I recently read ‘A separate peace’ by John Knowles. It is a book about teenage boys in an all boy boarding school, living through their last two school years before being shipped off as soldiers to world war two. It especially deals with the tragic relationship between the two roommates Gene and Phineas. This book has some beautifully crafted sentences, observations of nature and mood that are noting short of impressive and some very nuanced character development of the protagonist, yet it left me feeling angry. Why? Because it is such a boys book. It is written by a man, about men, for men. The book bursts with descriptions of sports and activities, and healthy bodies. The importance of physical prowess and strength is overwhelming. So much so that the two characters who become, or started off as soft, are considered broken and better off dead. If you can’t be the able bodied and minded picture of an aggressive male, you’re worth noting. Then there is the general acceptance of war and death.
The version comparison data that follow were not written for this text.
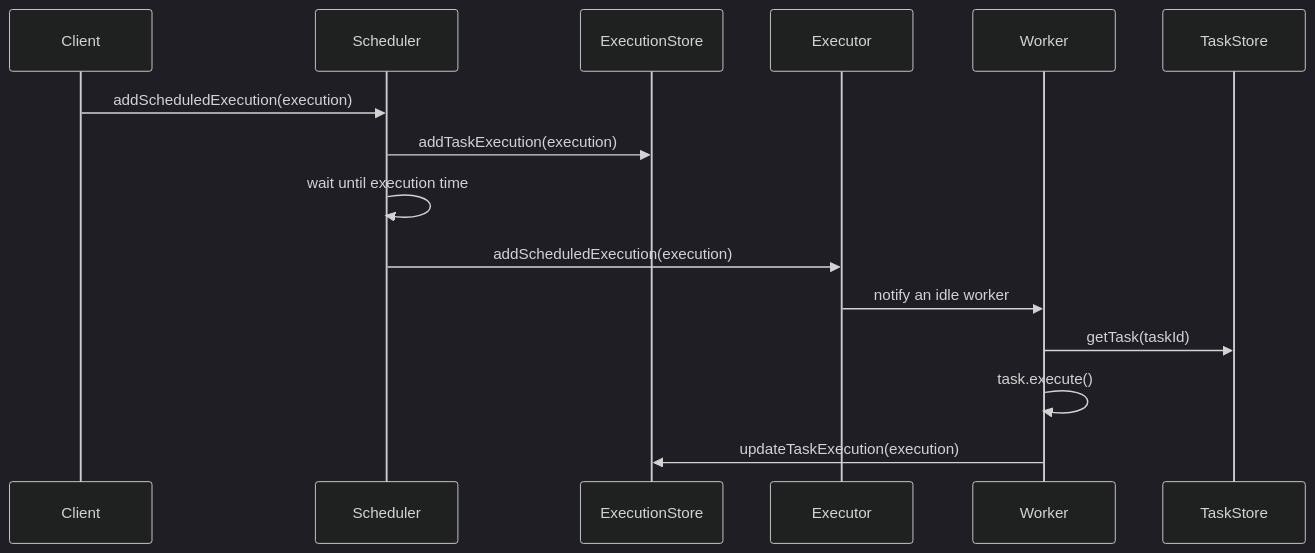
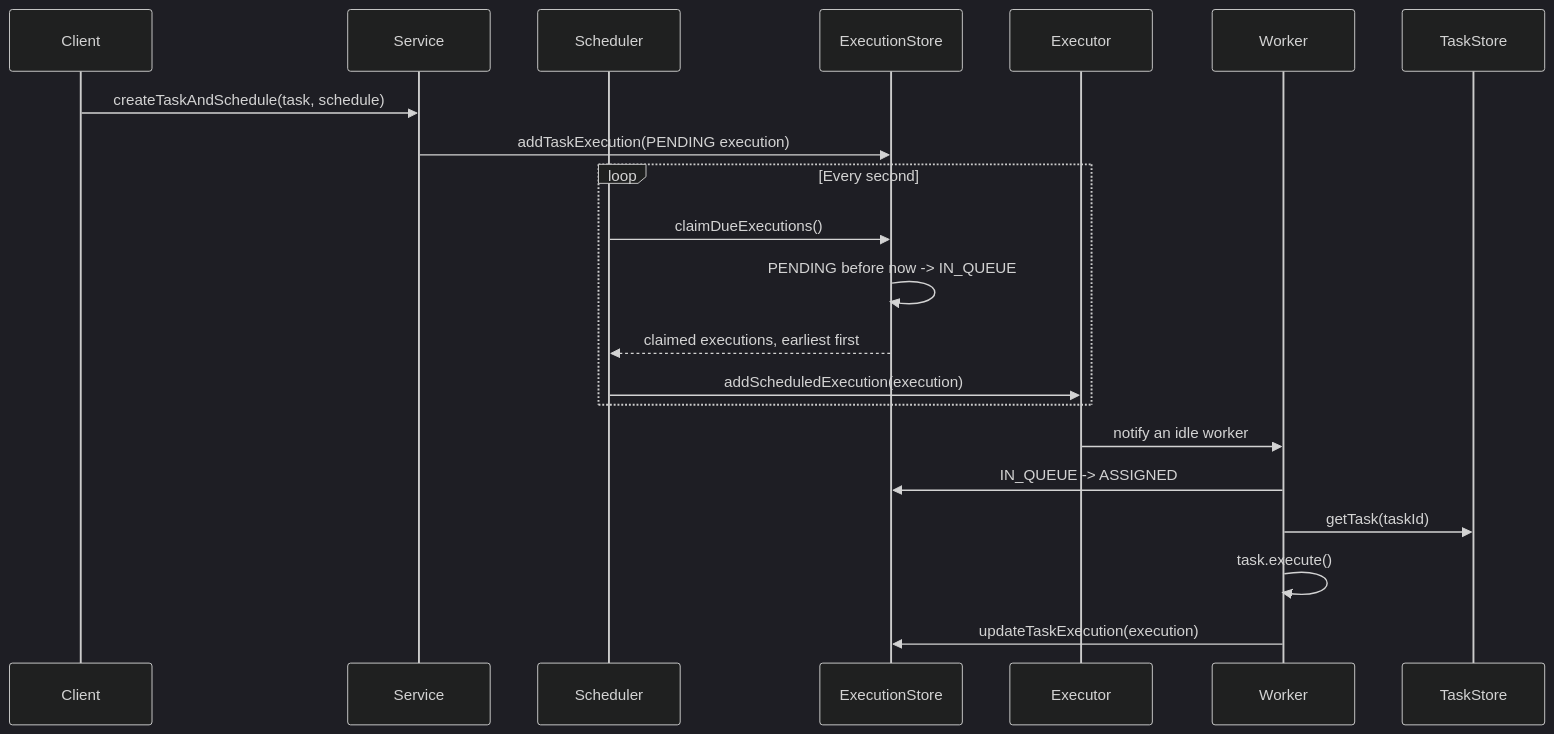
The diagram in backend/scheduler-core/README.md (nayanjain20/Task-Scheduler), drawn with Mermaid (dark theme) before and after one commit. The commit also changed other lines of this file and 28 other files, not shown here.

First line of the commit message:
Move scheduler polling into execution stores

````diff
--- a/backend/scheduler-core/README.md
+++ b/backend/scheduler-core/README.md
@@ -29,18 +29,24 @@
 ```mermaid
 sequenceDiagram
     participant Client
+    participant Service
     participant Scheduler
     participant ExecutionStore
     participant Executor
     participant Worker
     participant TaskStore
 
-    Client->>Scheduler: addScheduledExecution(execution)
-    Scheduler->>ExecutionStore: addTaskExecution(execution)
-    Scheduler->>Scheduler: wait until execution time
-    Scheduler->>Executor: addScheduledExecution(execution)
+    Client->>Service: createTaskAndSchedule(task, schedule)
+    Service->>ExecutionStore: addTaskExecution(PENDING execution)
+    loop Every second
+        Scheduler->>ExecutionStore: claimDueExecutions()
+        ExecutionStore->>ExecutionStore: PENDING before now -> IN_QUEUE
+        ExecutionStore-->>Scheduler: claimed executions, earliest first
+        Scheduler->>Executor: addScheduledExecution(execution)
+    end
     Executor->>Worker: notify an idle worker
+    Worker->>ExecutionStore: IN_QUEUE -> ASSIGNED
     Worker->>TaskStore: getTask(taskId)
     Worker->>Worker: task.execute()
     Worker->>ExecutionStore: updateTaskExecution(execution)
 ```
````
It lures everywhere and is a fixed fate. Characters deal with it with such a nonchalance that I asked myself, why should I care what happens to them if they all end up dead in a trench a few months later anyway? Even if there are some scenes that suggest a critical appraisal of the situation, it is very poignant, that the destruction of one of the characters by military life is only blamed on the character and not ever on military life or the war itself. Also, in the end everyone goes. With the exception of the broken one of course, who is left behind.
The next thing I noticed was that there were no girls. None of the protagonists had a girlfriend. None of them talked about girls, being in love, being after girls, or thinking about girls. In an all boy school class of 16 to 17 year old boys I find that highly unlikely. The only speaking female role in the whole book comes near the end and is only used as a sign of weakness. We get to see and hear the mother of one of the characters because he is somewhere where he is not supposed to be.
On the flip-side, there is some homosexual tension, but it is never really realized. It is just there as an undercurrent. I do believe that this was necessary at the time. The first copyright of this book goes back to 1959. I would not be surprised if a version written today had Gene and Phineas as lovers.
Lastly, the main character of Phineas is too unbelievable. He is too perfect, too angelic, too charismatic. His superior intelligence and his final goal do not gel and I wondered if I ever got to see the ‘real’ Phineas, or only glorified projections of his roommate.
In the end I wondered why I was told this school memory at all. Maybe I am jaded, because I had experienced better retellings of boarding school memories before in book form (Looking for Alaska by John Green) and in movie form (Dead Poets Society). Those retellings were more detailed and inclusive and moved me in a positive way. A separate peace did not, because, it was clearly not written for a female like me.